The United States have pledged to support the Three Seas energy investments with $1 billion, said Polish Foreign Minister Jacek Czaputowicz during the press briefing at the 56th Munich Security Conference, adding that American support is a “very important declaration which proves how seriously the United States treats the Three Seas initiative.”
Czaputowicz stated that the U.S. wants to show their support by engaging with the development of Central-European infrastructure of the Three Seas countries, which include the 12 countries of Austria, Bulgaria, Croatia, Czech Republic, Estonia, Hungary, Latvia, Lithuania, Poland, Romania, Slovakia, and Slovenia.
“The funds will be able to be used to increase the transfer of energy resources and improvement of the state of infrastructure,” he said.
The foreign minister stated that the 2020 Three Seas Initiative summit will be held in Estonia. It will focus on developing road and railway infrastructure on the North-South axis of the Three Seas countries and on energy infrastructure.
Czaputowicz explained that the main issue is creating a possibility to transfer gas between the countries, which will be beneficial for Three Seas member states, as well as countries such as Ukraine.
He stressed that the support of the U.S. should be interpreted as a push for countries in the region to become independent of Russian energy resource deliveries and that he sees the matter as an attempt of the U.S. to engage with the region’s affairs.
“These are very important gestures which show that the U.S. has its sights on this part of Europe, and that is very important to us,” the Polish foreign minister underlined.
Czaputowicz added that the Three Seas countries also want to maintain trans-Atlantic relations and maintain the longevity and efficiency of NATO.
Earlier in Munich, U.S. Secretary of State Mike Pompeo announced that the U.S. have pledged to transfer up to USD 1 billion to Three Seas Initiative countries to support energy investments.
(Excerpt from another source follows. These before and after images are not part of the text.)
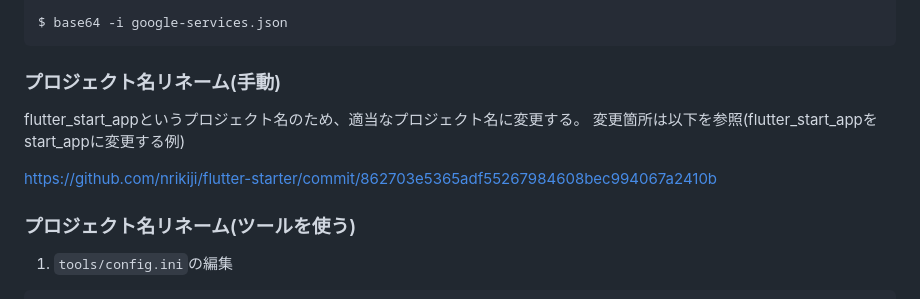
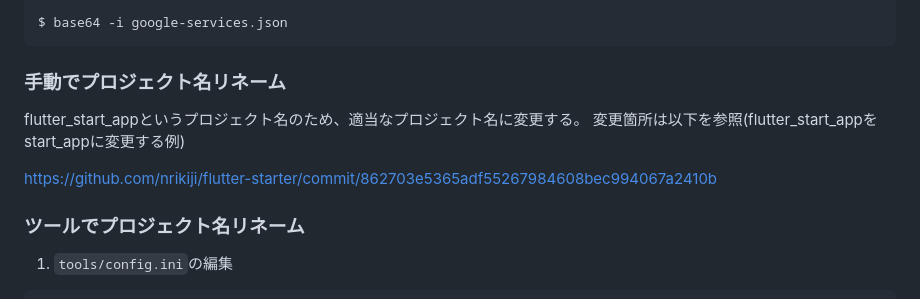
Before and after one commit to nrikiji/flutter-starter, a Markdown page: README.ja.md, the part around one of its changes. GitHub-like rendering.

Commit message:
Update READMD.ja.md

````diff
--- a/README.ja.md
+++ b/README.ja.md
@@ -150,14 +150,14 @@ google-services.jsonをbase64した値
 $ base64 -i google-services.json
 ```
 
-### プロジェクト名リネーム(手動)
+### 手動でプロジェクト名リネーム
 
 flutter_start_appというプロジェクト名のため、適当なプロジェクト名に変更する。
 変更箇所は以下を参照(flutter_start_appをstart_appに変更する例)
 
 https://github.com/nrikiji/flutter-starter/commit/862703e5365adf55267984608bec994067a2410b
 
-### プロジェクト名リネーム(ツールを使う)
+### ツールでプロジェクト名リネーム
 1. `tools/config.ini`の編集
 ```ini:config.ini
 # ホーム画面のアプリ名(デバッグ・本番)
````
Also changed, not shown: other parts of README.ja.md (+1 -1 lines).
Pompeo assured, that these funds will be transferred via the DFC International Development Finance Corporation with support from the US Congress. The Secretary argued, that the goal is to “reinvigorate private investments” in energy sectors of the member states.